START Task input

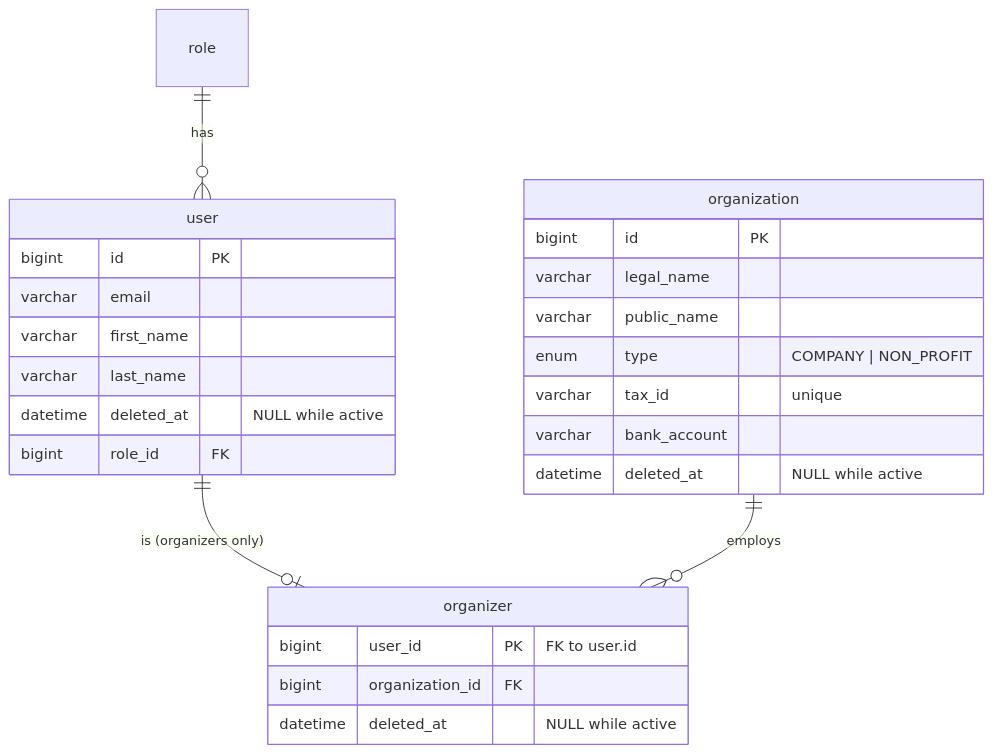
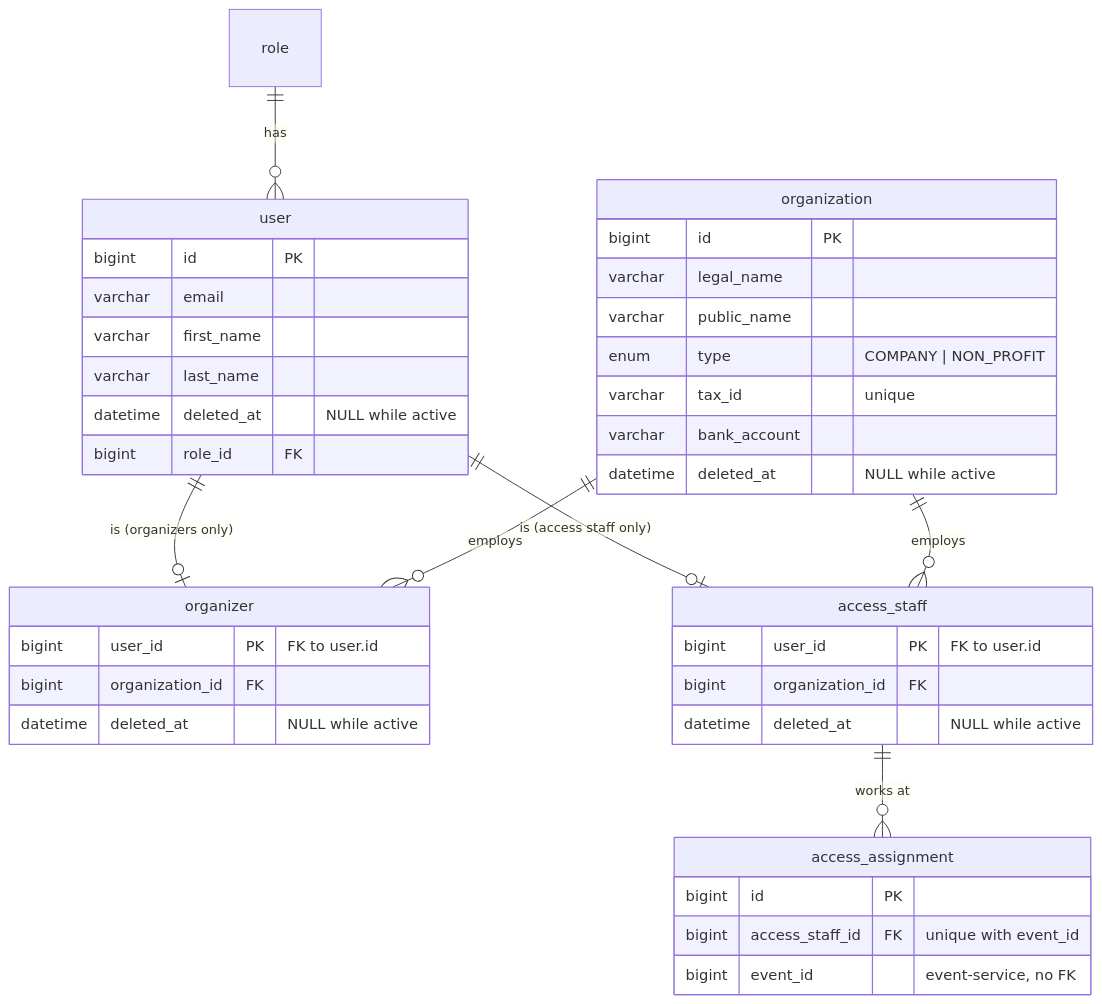
One commit to joaquinblock/TicketYa changed the diagram in docs/architecture/auth-service.md. Above: the diagram before and after it, drawn with Mermaid. The commit also changed other lines of this file and 6 other files, not shown here.

````diff
--- a/docs/architecture/auth-service.md
+++ b/docs/architecture/auth-service.md
@@ -7,29 +7,42 @@
 ```mermaid
 erDiagram
     role ||--o{ user : "has"
     user ||--o| organizer : "is (organizers only)"
     organization ||--o{ organizer : "employs"
+    user ||--o| access_staff : "is (access staff only)"
+    organization ||--o{ access_staff : "employs"
+    access_staff ||--o{ access_assignment : "works at"
 
     user {
         bigint id PK
         varchar email
         varchar first_name
         varchar last_name
         datetime deleted_at "NULL while active"
         bigint role_id FK
     }
     organization {
         bigint id PK
         varchar legal_name
         varchar public_name
         enum type "COMPANY | NON_PROFIT"
         varchar tax_id "unique"
         varchar bank_account
         datetime deleted_at "NULL while active"
     }
     organizer {
         bigint user_id PK "FK to user.id"
         bigint organization_id FK
         datetime deleted_at "NULL while active"
     }
+    access_staff {
+        bigint user_id PK "FK to user.id"
+        bigint organization_id FK
+        datetime deleted_at "NULL while active"
+    }
+    access_assignment {
+        bigint id PK
+        bigint access_staff_id FK "unique with event_id"
+        bigint event_id "event-service, no FK"
+    }
 ```
````
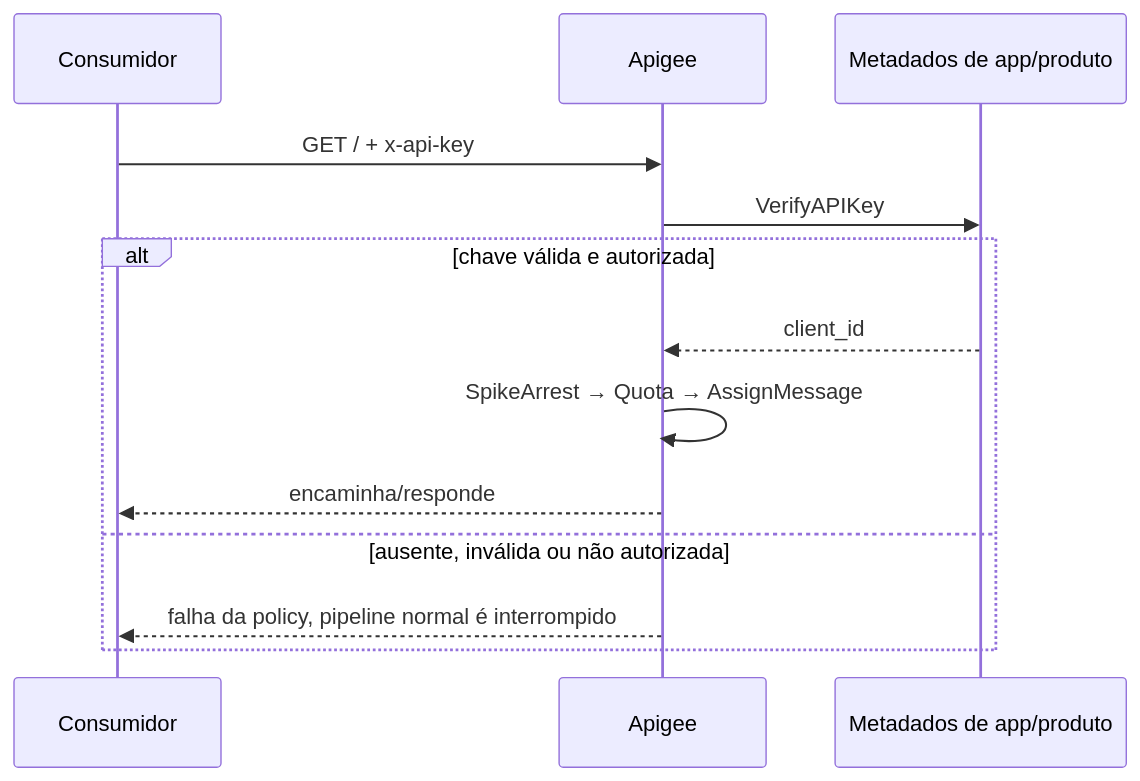
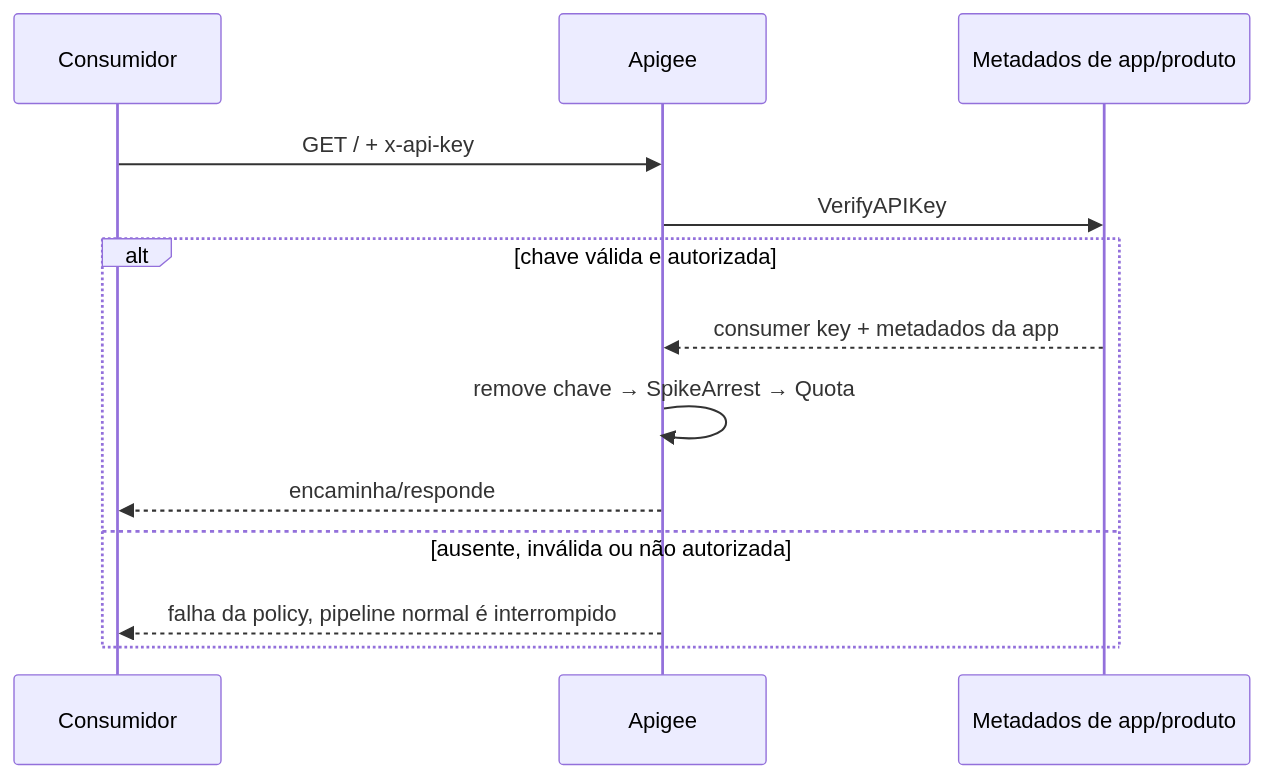
The second of 2 diagrams in examples/02-intermediate/README.md (rodri-oliveira-dev/apigee-architecture-lab), drawn with Mermaid before and after one commit. The commit also changed other lines of this file and 23 other files, not shown here.

````diff
--- a/examples/02-intermediate/README.md
+++ b/examples/02-intermediate/README.md
@@ -22,15 +23,15 @@
 ```mermaid
 sequenceDiagram
     participant C as Consumidor
     participant A as Apigee
     participant M as Metadados de app/produto
     C->>A: GET / + x-api-key
     A->>M: VerifyAPIKey
     alt chave válida e autorizada
-        M-->>A: client_id
-        A->>A: SpikeArrest → Quota → AssignMessage
+        M-->>A: consumer key + metadados da app
+        A->>A: remove chave → SpikeArrest → Quota
         A-->>C: encaminha/responde
     else ausente, inválida ou não autorizada
         A-->>C: falha da policy, pipeline normal é interrompido
     end
 ```
````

END Task input

• Requirement
Without the pictures, please output every record exactly.

• Solution for this problem
One commit to joaquinblock/TicketYa changed the diagram in docs/architecture/auth-service.md. Above: the diagram before and after it, drawn with Mermaid. The commit also changed other lines of this file and 6 other files, not shown here.

````diff
--- a/docs/architecture/auth-service.md
+++ b/docs/architecture/auth-service.md
@@ -7,29 +7,42 @@
 ```mermaid
 erDiagram
     role ||--o{ user : "has"
     user ||--o| organizer : "is (organizers only)"
     organization ||--o{ organizer : "employs"
+    user ||--o| access_staff : "is (access staff only)"
+    organization ||--o{ access_staff : "employs"
+    access_staff ||--o{ access_assignment : "works at"
 
     user {
         bigint id PK
         varchar email
         varchar first_name
         varchar last_name
         datetime deleted_at "NULL while active"
         bigint role_id FK
     }
     organization {
         bigint id PK
         varchar legal_name
         varchar public_name
         enum type "COMPANY | NON_PROFIT"
         varchar tax_id "unique"
         varchar bank_account
         datetime deleted_at "NULL while active"
     }
     organizer {
         bigint user_id PK "FK to user.id"
         bigint organization_id FK
         datetime deleted_at "NULL while active"
     }
+    access_staff {
+        bigint user_id PK "FK to user.id"
+        bigint organization_id FK
+        datetime deleted_at "NULL while active"
+    }
+    access_assignment {
+        bigint id PK
+        bigint access_staff_id FK "unique with event_id"
+        bigint event_id "event-service, no FK"
+    }
 ```
````
The second of 2 diagrams in examples/02-intermediate/README.md (rodri-oliveira-dev/apigee-architecture-lab), drawn with Mermaid before and after one commit. The commit also changed other lines of this file and 23 other files, not shown here.

````diff
--- a/examples/02-intermediate/README.md
+++ b/examples/02-intermediate/README.md
@@ -22,15 +23,15 @@
 ```mermaid
 sequenceDiagram
     participant C as Consumidor
     participant A as Apigee
     participant M as Metadados de app/produto
     C->>A: GET / + x-api-key
     A->>M: VerifyAPIKey
     alt chave válida e autorizada
-        M-->>A: client_id
-        A->>A: SpikeArrest → Quota → AssignMessage
+        M-->>A: consumer key + metadados da app
+        A->>A: remove chave → SpikeArrest → Quota
         A-->>C: encaminha/responde
     else ausente, inválida ou não autorizada
         A-->>C: falha da policy, pipeline normal é interrompido
     end
 ```
````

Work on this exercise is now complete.